What’s Left of Texas

by Published on

To anyone unfamiliar with the Observer, “Texas Left” might seem an oxymoron, or some grotesque creature hunted to near-extinction in the Piney Woods. Was it last sighted jaywalking across Guadalupe Street when hit by a Hummer? Maybe we can read it as the beginning of a phrase: Texas left … the Union. According to Carl H. Moneyhon, one of 14 scholars contributing to The Texas Left, the state turned left in the aftermath of the Civil War when Union loyalists deposed the secessionists who had seized their property and killed their companions. During Reconstruction, the only sustained period in which the right did not spread its wing across Texas, radical Republicans pushed for universal suffrage and public education. By the 1870s, the white oligarchy was securely back in power.

In his essay for this academic collection, Greg Cantrell provides an inspiring reminder that Texas populism has not always manifested itself in fractious crowds of creationists, birthers, tax rebels, right-to-lifers, gun-worshippers and immigrant-bashers. Founded in 1877, the Farmers Alliance fought exploitative pricing through collective action and agricultural cooperatives. The People’s Party, founded in 1891, advocated a graduated income tax, women’s suffrage, secret ballots and direct election of senators. So alien was the Reagan doctrine, “government is the problem,” that the party favored public ownership of railroads. “I have never been frightened by that scarecrow, strong government,” declared Texas Populist Charles Jenkins in 1894. “I believe in a government strong enough to protect the lives, liberty and property of its citizens.”

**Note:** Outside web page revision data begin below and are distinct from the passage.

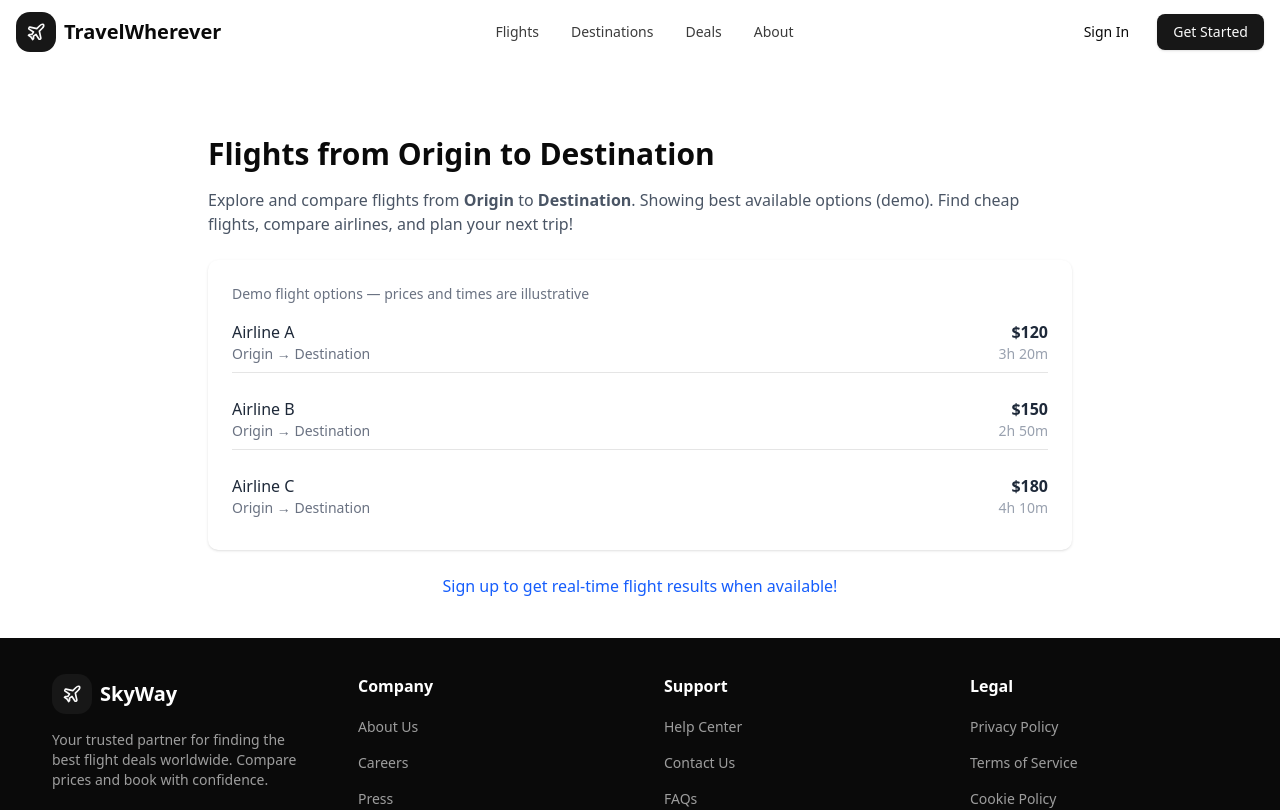
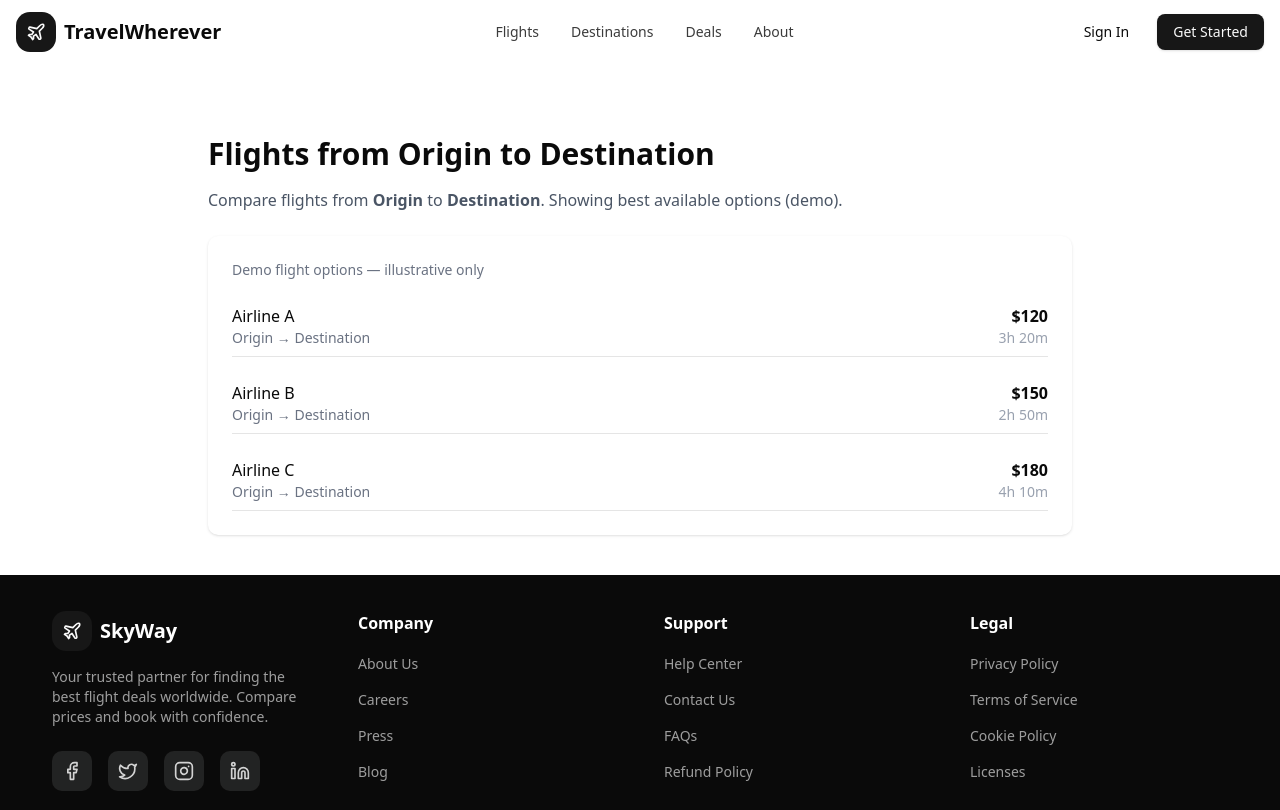
Before and after one commit to m-sulaiman-shafiq/travelwherever, a Next.js app: page /flights in a window 1280 px wide. Shown: the top 810 px of the page. Built offline with nearby package versions, Linux system fonts and the light colour scheme.

Commit message:
link from blog to Home page

```diff
--- /dev/null
+++ b/src/app/flights/FlightsClient.tsx
@@ -0,0 +1,54 @@
+"use client";
+
+import { useSearchParams } from "next/navigation";
+
+export default function FlightsClient() {
+  const searchParams = useSearchParams();
+
+  const from = searchParams.get("from") || "Origin";
+  const to = searchParams.get("to") || "Destination";
+
+  const demoFlights = [
+    { airline: "Airline A", price: 120, duration: "3h 20m" },
+    { airline: "Airline B", price: 150, duration: "2h 50m" },
+    { airline: "Airline C", price: 180, duration: "4h 10m" },
+  ];
+
+  return (
+    <div className="max-w-4xl mx-auto py-10 px-4">
+      <h1 className="text-2xl md:text-3xl font-bold mb-4">
+        Flights from {from} to {to}
+      </h1>
+
+      <p className="text-gray-600 mb-6">
+        Compare flights from <strong>{from}</strong> to <strong>{to}</strong>.
+        Showing best available options (demo).
+      </p>
+
+      <div className="bg-white shadow rounded-lg p-6 space-y-4">
+        <p className="text-gray-500 text-sm">
+          Demo flight options — illustrative only
+        </p>
+
+        {demoFlights.map((flight, index) => (
+          <div
+            key={index}
+            className="flex justify-between items-center border-b py-2"
+          >
+            <div>
+              <p className="font-medium">{flight.airline}</p>
+              <p className="text-sm text-gray-500">
+                {from} → {to}
+              </p>
+            </div>
+
+            <div className="text-right">
+              <p className="font-semibold">${flight.price}</p>
+              <p className="text-sm text-gray-400">{flight.duration}</p>
+            </div>
+          </div>
+        ))}
+      </div>
+    </div>
+  );
+}
--- a/src/app/flights/page.tsx
+++ b/src/app/flights/page.tsx
@@ -1,64 +1,21 @@
-"use client";
+import { Suspense } from "react";
+import FlightsClient from "./FlightsClient";
 
-import { useSearchParams } from "next/navigation";
+// ✅ ADD IT HERE (top of file)
+export async function generateMetadata({ searchParams }: any) {
+  const from = searchParams?.from || "Origin";
+  const to = searchParams?.to || "Destination";
+
+  return {
+    title: `Flights from ${from} to ${to} | Compare Prices`,
+    description: `Find and compare flights from ${from} to ${to}. Discover the best airlines and cheapest fares.`,
+  };
+}
 
 export default function FlightsPage() {
-  const searchParams = useSearchParams();
-
-  const from = searchParams.get("from") || "Origin";
-  const to = searchParams.get("to") || "Destination";
-
-  const demoFlights = [
-    { airline: "Airline A", price: 120, duration: "3h 20m" },
-    { airline: "Airline B", price: 150, duration: "2h 50m" },
-    { airline: "Airline C", price: 180, duration: "4h 10m" },
-  ];
-
   return (
-    <div className="max-w-4xl mx-auto py-10 px-4">
-      {/* Page Title */}
-      <h1 className="text-2xl md:text-3xl font-bold mb-4">
-        Flights from {from} to {to}
-      </h1>
-
-      {/* SEO-friendly description */}
-      <p className="text-gray-600 mb-6">
-        Explore and compare flights from <strong>{from}</strong> to{" "}
-        <strong>{to}</strong>. Showing best available options (demo).
-        Find cheap flights, compare airlines, and plan your next trip!
-      </p>
-
-      {/* Flight Results */}
-      <div className="bg-white shadow rounded-lg p-6 space-y-4">
-        <p className="text-gray-500 text-sm mb-2">
-          Demo flight options — prices and times are illustrative
-        </p>
-
-        {demoFlights.map((flight, index) => (
-          <div
-            key={index}
-            className="flex justify-between items-center border-b last:border-b-0 py-2"
-          >
-            <div>
-              <p className="font-medium text-gray-800">{flight.airline}</p>
-              <p className="text-gray-500 text-sm">
-                {from} → {to}
-              </p>
-            </div>
-            <div className="text-right">
-              <p className="font-semibold text-gray-800">${flight.price}</p>
-              <p className="text-gray-400 text-sm">{flight.duration}</p>
-            </div>
-          </div>
-        ))}
-      </div>
-
-      {/* Call-to-Action */}
-      <div className="mt-6 text-center">
-        <p className="text-blue-600 hover:underline cursor-pointer">
-          Sign up to get real-time flight results when available!
-        </p>
-      </div>
-    </div>
+    <Suspense fallback={<div className="p-10">Loading flights...</div>}>
+      <FlightsClient />
+    </Suspense>
   );
 }
```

After gubernatorial candidate Jerome Kearby captured 44 percent of the vote in 1896, the People’s Party faded away. Within a decade, the Socialist Party was drawing more votes than the Republicans, but not enough to keep the governor’s mansion free from a succession of reactionary residents. Despite successful struggles for safety codes, minimum wages, accident compensation and child-labor laws, George Norris Green and Michael R. Botson Jr. contend that 1920 “turned out to be labor’s high-water mark.” Anti-union animosity soon turned Texas into a “right-to-work” state. Jim Crow continued flapping more than a decade after Brown v. Board of Education, and Latinos still lack opportunities commensurate with their numbers. Though Texas Left contributor Patrick Cox believes that “Texas evinced a more moderate—or at least more diverse—identity than in the rest of the South.”

Texas Left includes the women’s movement, but nothing about gays and lesbians, American Indians or environmental activists. It discusses the NAACP and LULAC, but omits the ACLU. Molly Ivins, Barbara Jordan and Ralph Yarborough receive at least passing mention, but other icons of the left like Sissy Farenthold and John Henry Faulk are missing. A comprehensive account of the Texas left would demand many more pages. That’s small consolation to the beleaguered left in Texas today.

 

Contributing writer Steven G. Kellman teaches at the University of Texas at San Antonio.